396.1 GE/5–1254

Memorandum of Conversation, by the Adviser to the United States Delegation ( Young )



  • Dr. Pyun, ROK Delegation
  • Ambassador Yang, ROK Delegation
  • Ambassador Limb, ROK Delegation
  • Mr. Hong, ROK Delegation
  • Mr. Walter S. Robertson, US Delegation
  • Mr. Kenneth T. Young, Jr., US Delegation

After congratulating Dr. Pyun for his speech in the Plenary, May 11, Mr. Robertson said he wished to inform the ROK Delegation that it would be advisable to hold a meeting of the 16 on Thursday morning.

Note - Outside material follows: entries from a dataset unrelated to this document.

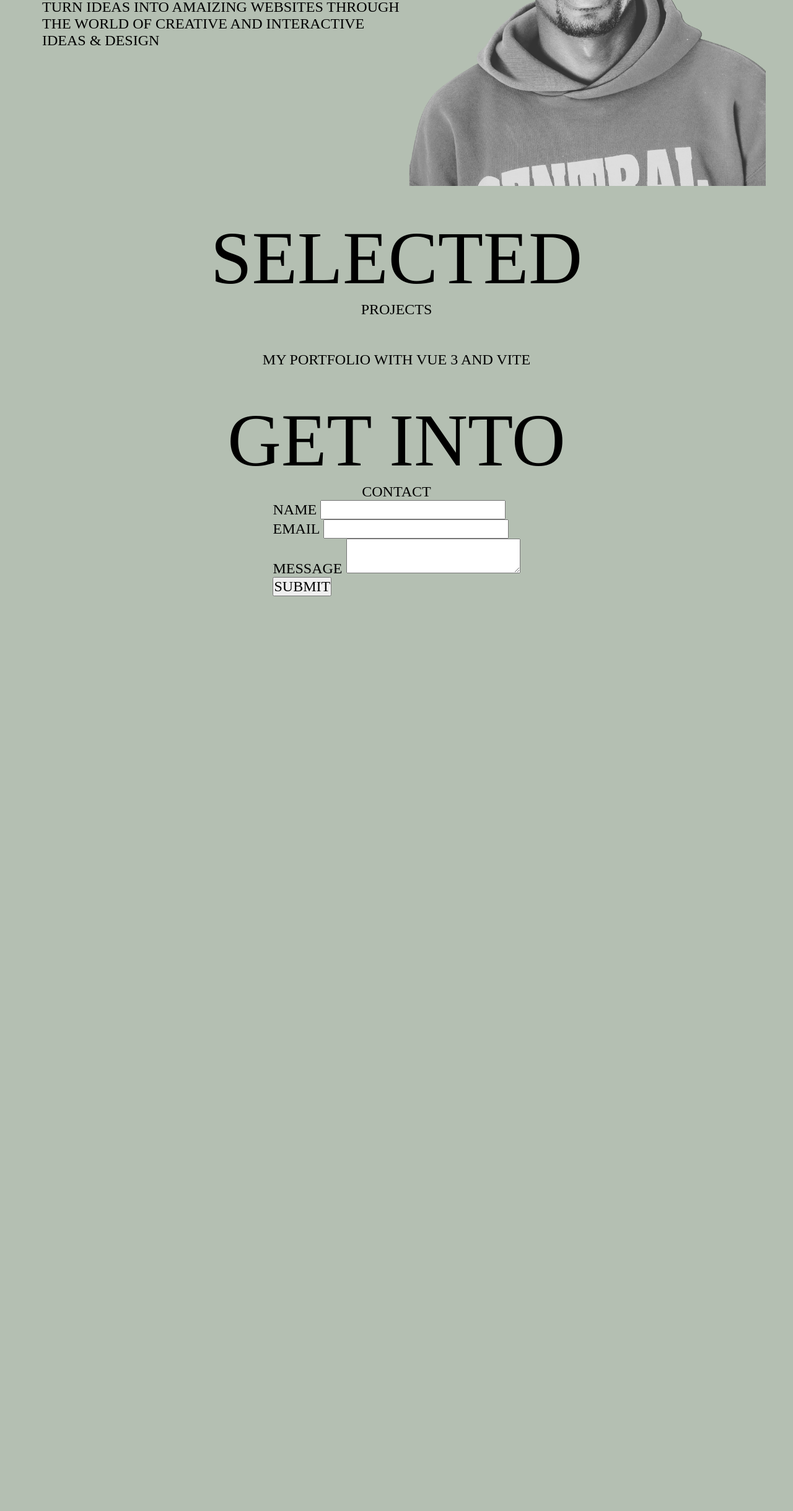
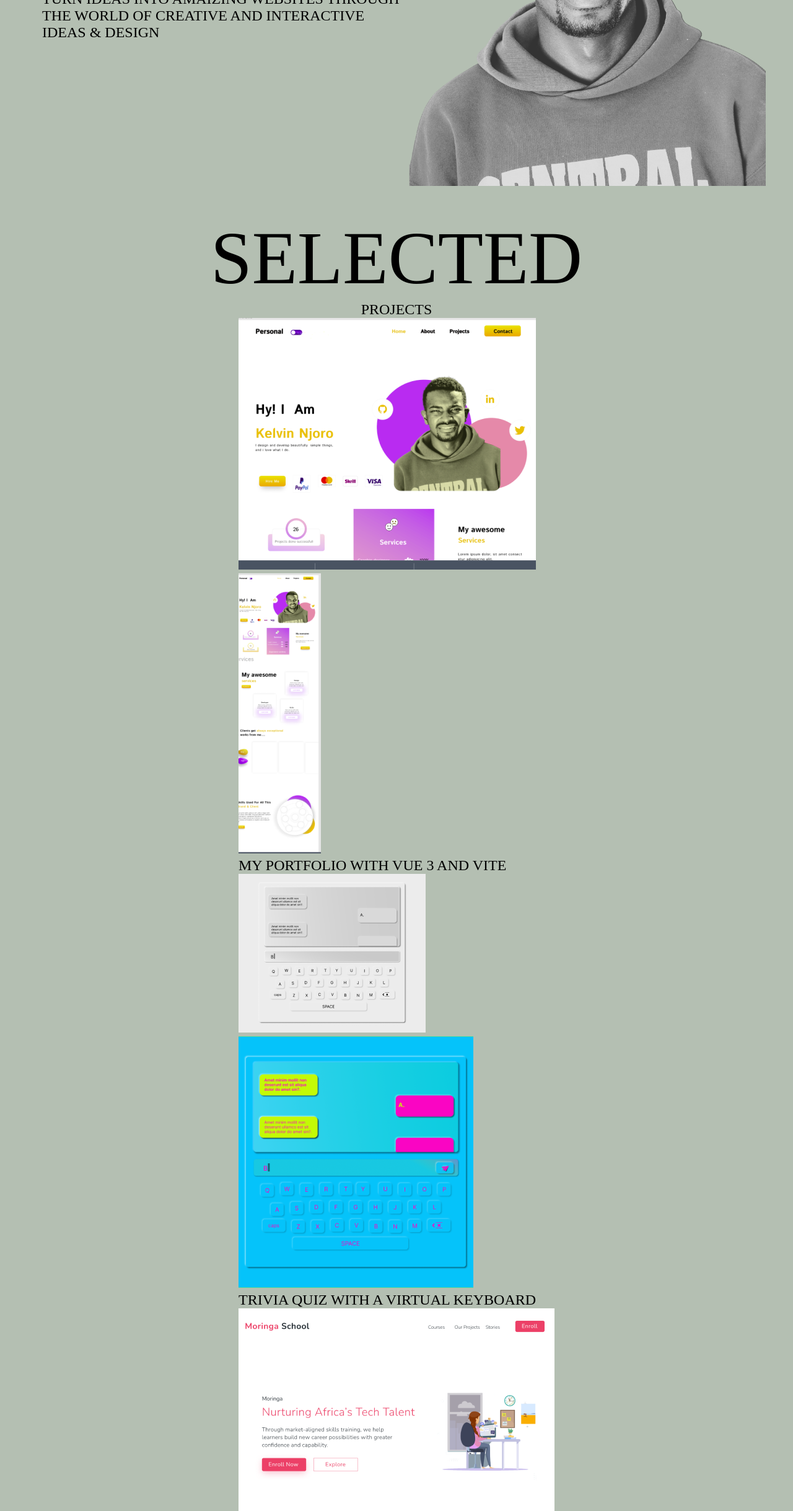
Before and after one commit to principalkelvo/portfolio-with-html-css-and-js, a plain HTML site: page index.html in a window 1280 px wide. Shown: the part 1121-3559 px from the top of the page at 62% size. Before the commit the page ends 2107 px from the top, so only its background shows below. Drawn offline with Linux system fonts and the light colour scheme.

Commit message:
adds images and links to specific projects

```diff
--- a/index.html
+++ b/index.html
@@ -19,7 +19,7 @@
             <ul>
                 <li> <a href="#">Home</a> </li>
                 <li> <a href="#about">About</a> </li>
-                <li> <a href="#projects">My Projects</a>  </li>
+                <li> <a href="#projects">My Projects</a> </li>
                 <li> <a href="#contact">Contact</a> </li>
             </ul>
         </div>
@@ -32,10 +32,10 @@
     </div>
     <!-- about section -->
     <div class="section about" id="about">
-        <div class="columns">
+        <div class="columns is-flex">
             <div class="column is-6">
                 <div class="aboutContent">
-                <h2>Hi! I am <strong>Kelvin Njoro</strong> </h2>
+                    <!-- <h2>Hi! I am <strong>Kelvin Njoro</strong> </h2> -->
                     <p>In my years of <span>Designing</span> and <span>Developing</span> , I turn ideas into amaizing
                         websites through the world of <span>Creative</span> and <span>Interactive ideas</span> &
                         <span>design</span> </p>
@@ -56,17 +56,58 @@
         </div>
         <div class="columns">
             <div class="column">
-                <div class="imagecard">
+                <div class="card">
+                    <div class="imageCard">
                         <div class="images is-addon">
                             <div class="image">
-                            <img src="" alt="">
+                                <img src="./assets/images/portfolio.png" alt="portfolio with vue 3 and vite">
                             </div>
                             <div class="image">
-                            <img src="" alt="">
+                                <img src="./assets/images/fullPortfolio.png" alt="portfolio with vue 3 and vite">
                             </div>
                         </div>
                         <div class="imageContent">
                             <h3>My portfolio with vue 3 and vite</h3>
+                        </div>
+                    </div>
+                </div>
+                <div class="card">
+                    <div class="imageCard">
+
+                        <div class="images is-addon">
+                            <div class="image small">
+                                <a href="" target="_blank">
+                                <img src="./assets/images/TriviaQuizNight.png" alt="trivia quiz with a virtual keyboard dark mode">
+                            </a>
+                            </div>
+                            <div class="image small">
+                                <a href="" target="_blank">
+                                <img src="./assets/images/TriviaQuizDay.png" alt="trivia quiz with a virtual keyboard">
+                            </a>
+                            </div>
+                        </div>
+                        <div class="imageContent">
+                            <h3>TRIVIA QUIZ WITH A VIRTUAL KEYBOARD</h3>
+                        </div>
+                    </div>
+                </div>
+                <div class="card">
+                    <div class="imageCard"></div>
+                    <div class="images is-addon">
+                        <div class="image">
+                            <a href="principalkelvo.github.io/school_landing_page/" target="_blank">
+                            <img src="./assets/images/moringaLandingPage.png" alt="moringa school landing page">
+                        </a>
+                        </div>
+                        <div class="image">
+                            <a href="principalkelvo.github.io/school_landing_page" target="_blank">
+                            <img src="./assets/images/fullMoringaLanding page.png" alt="full moringa school landing page">
+                        </a>
+                        </div>
+                    </div>
+                    <div class="imageContent">
+                        <h3>MORINGA SCHOOL LANDING PAGE</h3>
+                    </div>
                 </div>
             </div>
         </div>
@@ -86,11 +127,11 @@
                 <div class="form">
                     <div class="inputs">
                         <label for="name">Name</label>
-                    <input type="text" >
+                        <input type="text">
                     </div>
                     <div class="inputs">
                         <label for="email">email</label>
-                    <input type="email" >
+                        <input type="email">
                     </div>
                     <div class="inputs">
                         <label for="message">message</label>
```
Lines whose indentation alone changed are shown as unchanged.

Among other reasons, Mr. Eden had to return to London over the weekend and hoped there could be such a meeting before his departure.

Dr. Pyun indicated no objection and asked whether we intended to table our draft proposal with the 16. Mr. Robertson replied that we would not, since the United States and the Republic of Korea are not in agreement.

Mr. Robertson pointed out that Dr. Pyun should be prepared for questions from other delegations as to whether the ROK is ready with a counter proposal. Mr. Robertson suggested that Dr. Pyun make the following two general points, in view of the lack as yet of USROK agreement on Plan B:

Eeiterate, from his speech of May 11, that the issue is whether the north Koreans will agree to free and fair elections under supervision of the United Nations.
Take the position that, until the Communists concede on the fundamental issue, our side should not make concessions on a detailed proposal which would be based upon UN supervision.

Mr. Robertson assured Dr. Pyun that the United States Delegation would take this same position in the meeting of the 16. The ROK Delegates expressed particular satisfaction and complete agreement with this approach. They said they would meet with certain other delegates today to develop the above position.

During the course of the discussion, Dr. Pyun proposed to make to the 16 tomorrow the six-point proposal which he had intended to present to the plenary on May 3 but had deleted at our urgent suggestion. He also said he might mention President Rhee’s willingness to [Page 257] hold a plebiscite in the south to determine whether the people would agree to nation-wide elections in the south as well as the north. Mr. Robertson strongly urged Dr. Pyun not to mention either idea because it would create great confusion and underscore the lack of agreement among the 16. Moreover, it would be completely impractical for the Conference to wait indefinitely for a plebiscite to decide whether there should be elections. Ambassadors Yang and Limb concurred. Dr. Pyun agreed not to mention these matters in view of his complete endorsement of the above approach.

Ambassador Yang informed Mr. Young privately after the meeting that the ROK Delegation had received a telegram from President Rhee insisting on complete withdrawal of all Chinese forces and, in effect, not accepting Plan B. Because of this message and continued lack of US-ROK agreement on a proposal, Ambassador Yang said the ROK Delegation would adhere to the general approach outlined above as the only possible tactic under present circumstances.

  1. The memorandum was drafted by Young on May 14.